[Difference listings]
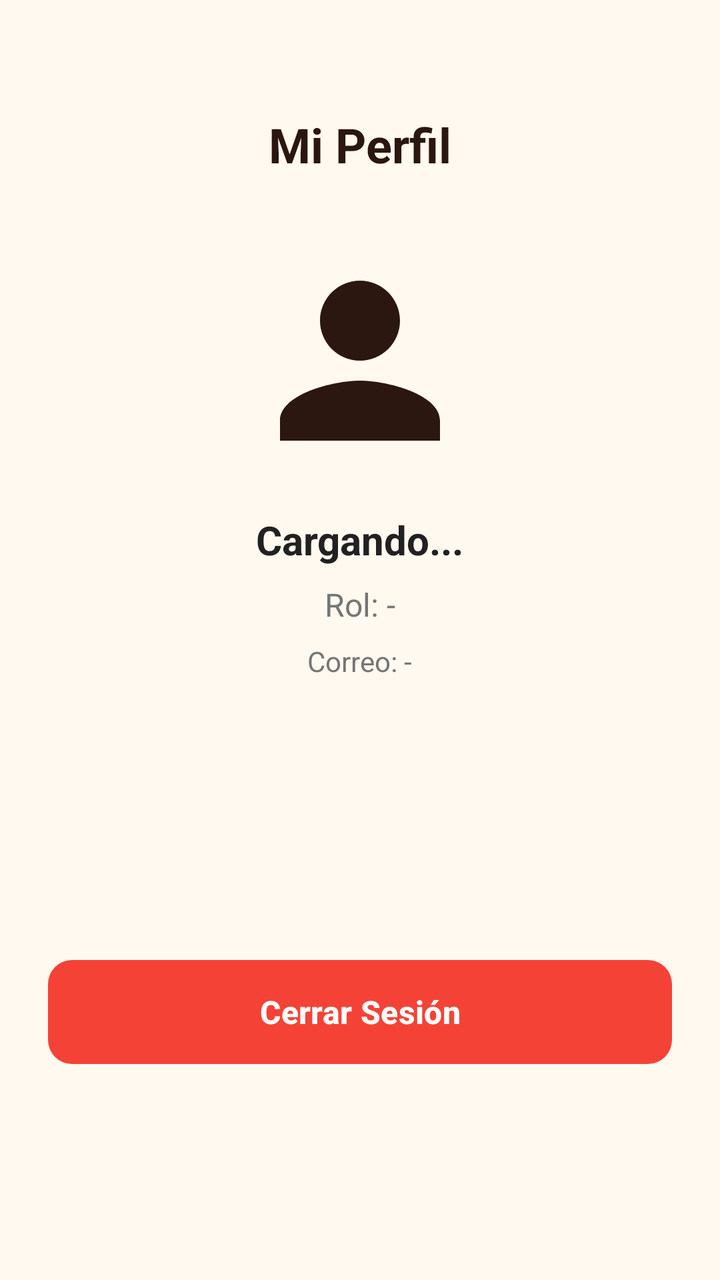
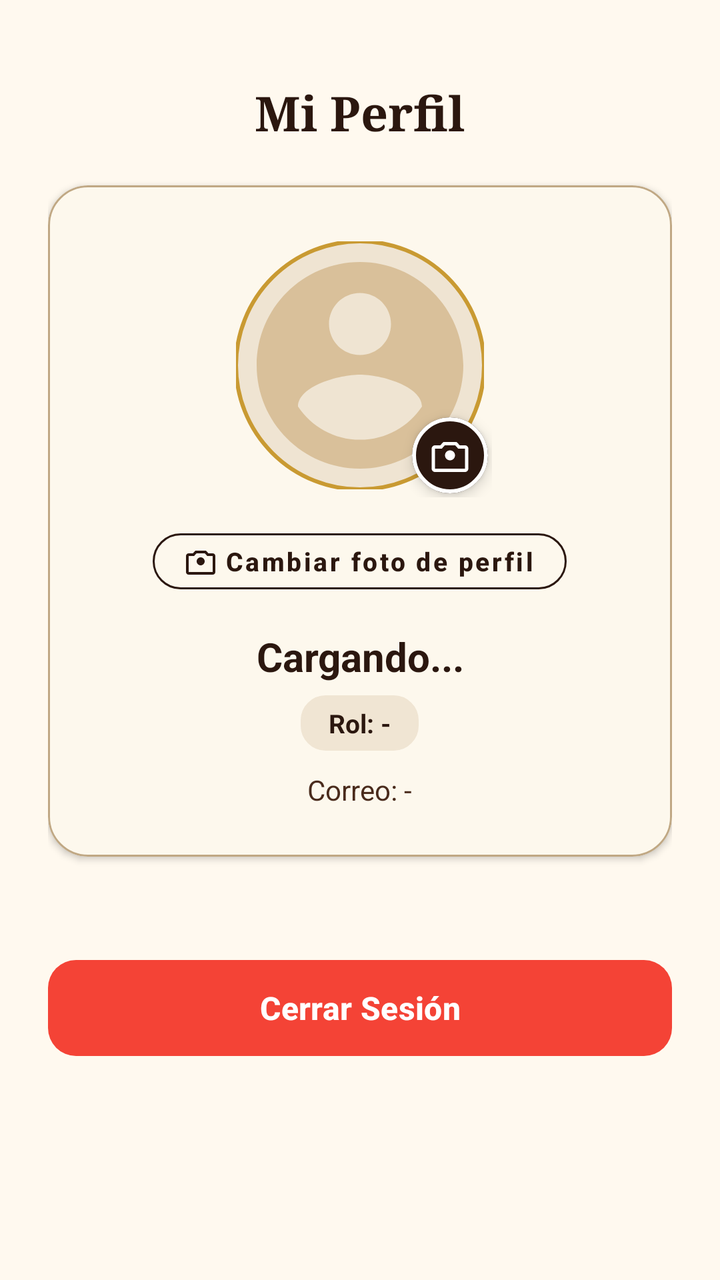

An Android layout rendered at two revisions. The XML below is the earlier revision; the diff shows what the commit changed to produce the second picture.
<!-- AndroidManifest.xml: application theme Theme.PiccoliField -->
<!-- res/layout/fragment_mi_perfil.xml -->
<?xml version="1.0" encoding="utf-8"?>
<LinearLayout xmlns:android="http://schemas.android.com/apk/res/android"
    android:layout_width="match_parent"
    android:layout_height="match_parent"
    xmlns:app="http://schemas.android.com/apk/res-auto"
    android:background="@color/color_fondo"
    android:orientation="vertical"
    android:padding="24dp"
    android:gravity="center_horizontal">

    <TextView
        android:layout_width="wrap_content"
        android:layout_height="wrap_content"
        android:text="Mi Perfil"
        android:textColor="@color/cafe_profundo"
        android:textSize="24sp"
        android:textStyle="bold"
        android:layout_marginTop="32dp"
        android:layout_marginBottom="32dp" />

    <ImageView
        android:layout_width="120dp"
        android:layout_height="120dp"
        android:src="@drawable/ic_person"
        app:tint="@color/cafe_profundo"
        android:layout_marginBottom="16dp" />

    <TextView
        android:id="@+id/tvNombrePerfil"
        android:layout_width="wrap_content"
        android:layout_height="wrap_content"
        android:text="Cargando..."
        android:textColor="#212121"
        android:textSize="20sp"
        android:textStyle="bold"
        android:layout_marginBottom="8dp" />

    <TextView
        android:id="@+id/tvRolPerfil"
        android:layout_width="wrap_content"
        android:layout_height="wrap_content"
        android:text="Rol: -"
        android:textColor="#757575"
        android:textSize="16sp"
        android:layout_marginBottom="8dp" />

    <TextView
        android:id="@+id/tvCorreoPerfil"
        android:layout_width="wrap_content"
        android:layout_height="wrap_content"
        android:text="Correo: -"
        android:textColor="#757575"
        android:textSize="14sp"
        android:layout_marginBottom="48dp" />

    <Space
        android:layout_width="match_parent"
        android:layout_height="0dp"
        android:layout_weight="1" />

    <com.google.android.material.button.MaterialButton
        android:id="@+id/btnCerrarSesion"
        android:layout_width="match_parent"
        android:layout_height="60dp"
        android:text="Cerrar Sesión"
        android:textColor="@android:color/white"
        android:textSize="16sp"
        android:textStyle="bold"
        app:backgroundTint="#F44336"
        app:cornerRadius="12dp"
        android:layout_marginBottom="80dp" />

</LinearLayout>
<!-- resources referenced by this layout -->
<resources>
  <color name="cafe_profundo">#2B170F</color>
  <color name="color_fondo">#FFF9EF</color>
  <!-- drawable ic_person (drawable) -->
  <?xml version="1.0" encoding="utf-8"?>
  <vector xmlns:android="http://schemas.android.com/apk/res/android"
      android:width="24dp"
      android:height="24dp"
      android:viewportWidth="24"
      android:viewportHeight="24">
      <path
          android:fillColor="#4A2B1C"
          android:pathData="M12,12c2.21,0 4,-1.79 4,-4s-1.79,-4 -4,-4 -4,1.79 -4,4 1.79,4 4,4zM12,14c-2.67,0 -8,1.34 -8,4v2h16v-2c0,-2.66 -5.33,-4 -8,-4z"/>
  </vector>
  <style name="Theme.PiccoliField" parent="Base.Theme.PiccoliField" />
  <style name="Base.Theme.PiccoliField" parent="Theme.Material3.DayNight.NoActionBar">
          
          
      </style>
</resources>

<!-- the commit's change to res/layout/fragment_mi_perfil.xml (unified diff, before → after) -->
@@ -1,73 +1,172 @@
 <?xml version="1.0" encoding="utf-8"?>
-<LinearLayout xmlns:android="http://schemas.android.com/apk/res/android"
+<androidx.core.widget.NestedScrollView xmlns:android="http://schemas.android.com/apk/res/android"
+    xmlns:app="http://schemas.android.com/apk/res-auto"
+    xmlns:tools="http://schemas.android.com/tools"
     android:layout_width="match_parent"
     android:layout_height="match_parent"
-    xmlns:app="http://schemas.android.com/apk/res-auto"
     android:background="@color/color_fondo"
-    android:orientation="vertical"
-    android:padding="24dp"
-    android:gravity="center_horizontal">
+    android:fillViewport="true">
 
-    <TextView
-        android:layout_width="wrap_content"
+    <LinearLayout
+        android:layout_width="match_parent"
         android:layout_height="wrap_content"
-        android:text="Mi Perfil"
-        android:textColor="@color/cafe_profundo"
-        android:textSize="24sp"
-        android:textStyle="bold"
-        android:layout_marginTop="32dp"
-        android:layout_marginBottom="32dp" />
+        android:gravity="center_horizontal"
+        android:orientation="vertical"
+        android:padding="24dp">
 
-    <ImageView
-        android:layout_width="120dp"
-        android:layout_height="120dp"
-        android:src="@drawable/ic_person"
-        app:tint="@color/cafe_profundo"
-        android:layout_marginBottom="16dp" />
+        <TextView
+            android:layout_width="wrap_content"
+            android:layout_height="wrap_content"
+            android:layout_marginTop="16dp"
+            android:layout_marginBottom="20dp"
+            android:fontFamily="serif"
+            android:text="Mi Perfil"
+            android:textColor="@color/cafe_profundo"
+            android:textSize="24sp"
+            android:textStyle="bold" />
 
-    <TextView
-        android:id="@+id/tvNombrePerfil"
-        android:layout_width="wrap_content"
-        android:layout_height="wrap_content"
-        android:text="Cargando..."
-        android:textColor="#212121"
-        android:textSize="20sp"
-        android:textStyle="bold"
-        android:layout_marginBottom="8dp" />
+        
+        <com.google.android.material.card.MaterialCardView
+            android:layout_width="match_parent"
+            android:layout_height="wrap_content"
+            app:cardBackgroundColor="#FDF8ED"
+            app:cardCornerRadius="20dp"
+            app:cardElevation="2dp"
+            app:strokeColor="@color/stroke_color"
+            app:strokeWidth="1dp">
 
-    <TextView
-        android:id="@+id/tvRolPerfil"
-        android:layout_width="wrap_content"
-        android:layout_height="wrap_content"
-        android:text="Rol: -"
-        android:textColor="#757575"
-        android:textSize="16sp"
-        android:layout_marginBottom="8dp" />
+            <LinearLayout
+                android:layout_width="match_parent"
+                android:layout_height="wrap_content"
+                android:gravity="center_horizontal"
+                android:orientation="vertical"
+                android:padding="24dp">
 
-    <TextView
-        android:id="@+id/tvCorreoPerfil"
-        android:layout_width="wrap_content"
-        android:layout_height="wrap_content"
-        android:text="Correo: -"
-        android:textColor="#757575"
-        android:textSize="14sp"
-        android:layout_marginBottom="48dp" />
+                
+                <FrameLayout
+                    android:id="@+id/flContenedorFotoPerfil"
+                    android:layout_width="132dp"
+                    android:layout_height="132dp"
+                    android:layout_marginBottom="12dp">
 
-    <Space
-        android:layout_width="match_parent"
-        android:layout_height="0dp"
-        android:layout_weight="1" />
+                    <com.google.android.material.imageview.ShapeableImageView
+                        android:id="@+id/ivFotoPerfil"
+                        android:layout_width="124dp"
+                        android:layout_height="124dp"
+                        android:layout_gravity="center"
+                        android:background="#EFE4D2"
+                        android:clickable="true"
+                        android:contentDescription="@string/cd_user_avatar"
+                        android:focusable="true"
+                        android:scaleType="centerCrop"
+                        app:shapeAppearanceOverlay="@style/ShapeAppearanceOverlay.App.CornerSize50Percent"
+                        app:srcCompat="@drawable/ic_avatar_placeholder"
+                        app:strokeColor="@color/dorado_premium"
+                        app:strokeWidth="2dp" />
 
-    <com.google.android.material.button.MaterialButton
-        android:id="@+id/btnCerrarSesion"
-        android:layout_width="match_parent"
-        android:layout_height="60dp"
-        android:text="Cerrar Sesión"
-        android:textColor="@android:color/white"
-        android:textSize="16sp"
-        android:textStyle="bold"
-        app:backgroundTint="#F44336"
-        app:cornerRadius="12dp"
-        android:layout_marginBottom="80dp" />
+                    <com.google.android.material.card.MaterialCardView
+                        android:id="@+id/btnEditarFotoBadge"
+                        android:layout_width="38dp"
+                        android:layout_height="38dp"
+                        android:layout_gravity="bottom|end"
+                        android:layout_margin="2dp"
+                        android:clickable="true"
+                        android:focusable="true"
+                        app:cardBackgroundColor="@color/cafe_profundo"
+                        app:cardCornerRadius="19dp"
+                        app:cardElevation="4dp"
+                        app:strokeColor="@color/white"
+                        app:strokeWidth="2dp">
 
-</LinearLayout>
+                        <ImageView
+                            android:layout_width="20dp"
+                            android:layout_height="20dp"
+                            android:layout_gravity="center"
+                            android:src="@drawable/ic_camera_icon"
+                            app:tint="@color/white"
+                            tools:ignore="ContentDescription" />
+                    </com.google.android.material.card.MaterialCardView>
+
+                    <ProgressBar
+                        android:id="@+id/pbSubiendoFoto"
+                        android:layout_width="42dp"
+                        android:layout_height="42dp"
+                        android:layout_gravity="center"
+                        android:indeterminateTint="@color/cafe_profundo"
+                        android:visibility="gone" />
+                </FrameLayout>
+
+                <com.google.android.material.button.MaterialButton
+                    android:id="@+id/btnCambiarFotoPerfil"
+                    style="@style/Widget.MaterialComponents.Button.OutlinedButton"
+                    android:layout_width="wrap_content"
+                    android:layout_height="40dp"
+                    android:layout_marginBottom="14dp"
+                    android:text="Cambiar foto de perfil"
+                    android:textAllCaps="false"
+                    android:textColor="@color/cafe_profundo"
+                    android:textSize="13sp"
+                    android:textStyle="bold"
+                    app:cornerRadius="20dp"
+                    app:icon="@drawable/ic_camera_icon"
+                    app:iconSize="16dp"
+                    app:iconTint="@color/cafe_profundo"
+                    app:strokeColor="@color/cafe_profundo"
+                    app:strokeWidth="1dp" />
+
+                <TextView
+                    android:id="@+id/tvNombrePerfil"
+                    android:layout_width="wrap_content"
+                    android:layout_height="wrap_content"
+                    android:gravity="center"
+                    android:text="Cargando..."
+                    android:textColor="@color/cafe_profundo"
+                    android:textSize="20sp"
+                    android:textStyle="bold"
+                    android:layout_marginBottom="6dp" />
+
+                <TextView
+                    android:id="@+id/tvRolPerfil"
+                    android:layout_width="wrap_content"
+                    android:layout_height="wrap_content"
+                    android:layout_marginBottom="10dp"
+                    android:background="@drawable/bg_search_rounded"
+                    android:backgroundTint="#F0E5D3"
+                    android:paddingHorizontal="14dp"
+                    android:paddingVertical="5dp"
+                    android:text="Rol: -"
+                    android:textColor="@color/cafe_profundo"
+                    android:textSize="13sp"
+                    android:textStyle="bold" />
+
+                <TextView
+                    android:id="@+id/tvCorreoPerfil"
+                    android:layout_width="wrap_content"
+                    android:layout_height="wrap_content"
+                    android:text="Correo: -"
+                    android:textColor="@color/chocolate"
+                    android:textSize="14sp" />
+
+            </LinearLayout>
+        </com.google.android.material.card.MaterialCardView>
+
+        <Space
+            android:layout_width="match_parent"
+            android:layout_height="0dp"
+            android:layout_weight="1" />
+
+        <com.google.android.material.button.MaterialButton
+            android:id="@+id/btnCerrarSesion"
+            android:layout_width="match_parent"
+            android:layout_height="56dp"
+            android:layout_marginTop="24dp"
+            android:layout_marginBottom="84dp"
+            android:text="Cerrar Sesión"
+            android:textColor="@android:color/white"
+            android:textSize="16sp"
+            android:textStyle="bold"
+            app:backgroundTint="#F44336"
+            app:cornerRadius="14dp" />
+
+    </LinearLayout>
+</androidx.core.widget.NestedScrollView>
<!-- resource entries referenced after the edit -->
@@ -1,19 +1,44 @@
 <!-- resources referenced by this layout -->
 <resources>
   <color name="cafe_profundo">#2B170F</color>
+  <color name="chocolate">#4A2B1C</color>
   <color name="color_fondo">#FFF9EF</color>
-  <!-- drawable ic_person (drawable) -->
+  <color name="dorado_premium">#C99A32</color>
+  <color name="stroke_color">#C0A884</color>
+  <color name="white">#FFFFFFFF</color>
+  <!-- drawable bg_search_rounded (drawable) -->
   <?xml version="1.0" encoding="utf-8"?>
+  <shape xmlns:android="http://schemas.android.com/apk/res/android">
+      <solid android:color="@color/crema_vainilla" />
+      <corners android:radius="12dp" />
+      <stroke android:width="1dp" android:color="#E0E0E0" />
+  </shape>
+  <!-- drawable ic_avatar_placeholder (drawable) -->
+  <vector xmlns:android="http://schemas.android.com/apk/res/android"
+      android:width="48dp"
+      android:height="48dp"
+      android:viewportWidth="24"
+      android:viewportHeight="24">
+    <path
+        android:fillColor="#D9C09A"
+        android:pathData="M12,2C6.48,2 2,6.48 2,12s4.48,10 10,10 10,-4.48 10,-10S17.52,2 12,2zm0,3c1.66,0 3,1.34 3,3s-1.34,3 -3,3 -3,-1.34 -3,-3 1.34,-3 3,-3zm0,14.2c-2.5,0 -4.71,-1.28 -6,-3.22 0.03,-1.99 4,-3.08 6,-3.08 1.99,0 5.97,1.09 6,3.08 -1.29,1.94 -3.5,3.22 -6,3.22z"/>
+  </vector>
+  <!-- drawable ic_camera_icon (drawable) -->
   <vector xmlns:android="http://schemas.android.com/apk/res/android"
       android:width="24dp"
       android:height="24dp"
       android:viewportWidth="24"
       android:viewportHeight="24">
-      <path
-          android:fillColor="#4A2B1C"
-          android:pathData="M12,12c2.21,0 4,-1.79 4,-4s-1.79,-4 -4,-4 -4,1.79 -4,4 1.79,4 4,4zM12,14c-2.67,0 -8,1.34 -8,4v2h16v-2c0,-2.66 -5.33,-4 -8,-4z"/>
+    <path
+        android:fillColor="#FFF9EF"
+        android:pathData="M12,15c1.66,0 3,-1.34 3,-3s-1.34,-3 -3,-3 -3,1.34 -3,3 1.34,3 3,3zm9,-9h-3.17L16,4H8L6.17,6H3c-1.1,0 -2,0.9 -2,2v12c0,1.1 0.9,2 2,2h18c1.1,0 2,-0.9 2,-2V8c0,-1.1 -0.9,-2 -2,-2zm0,14H3V8h4.05l1.83,-2h6.24l1.83,2H21v12z"/>
   </vector>
+  <string name="cd_user_avatar">Foto de perfil</string>
+  <style name="ShapeAppearanceOverlay.App.CornerSize50Percent" parent="">
+          <item name="cornerSize">50%</item>
+      </style>
   <style name="Theme.PiccoliField" parent="Base.Theme.PiccoliField" />
+  <color name="crema_vainilla">#F3E4C7</color>
   <style name="Base.Theme.PiccoliField" parent="Theme.Material3.DayNight.NoActionBar">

> **Work instructions**
Whenever a line in the records contains the word "this", copy that line.

> **Response to the exercise**
<!-- resources referenced by this layout -->
 <!-- resources referenced by this layout -->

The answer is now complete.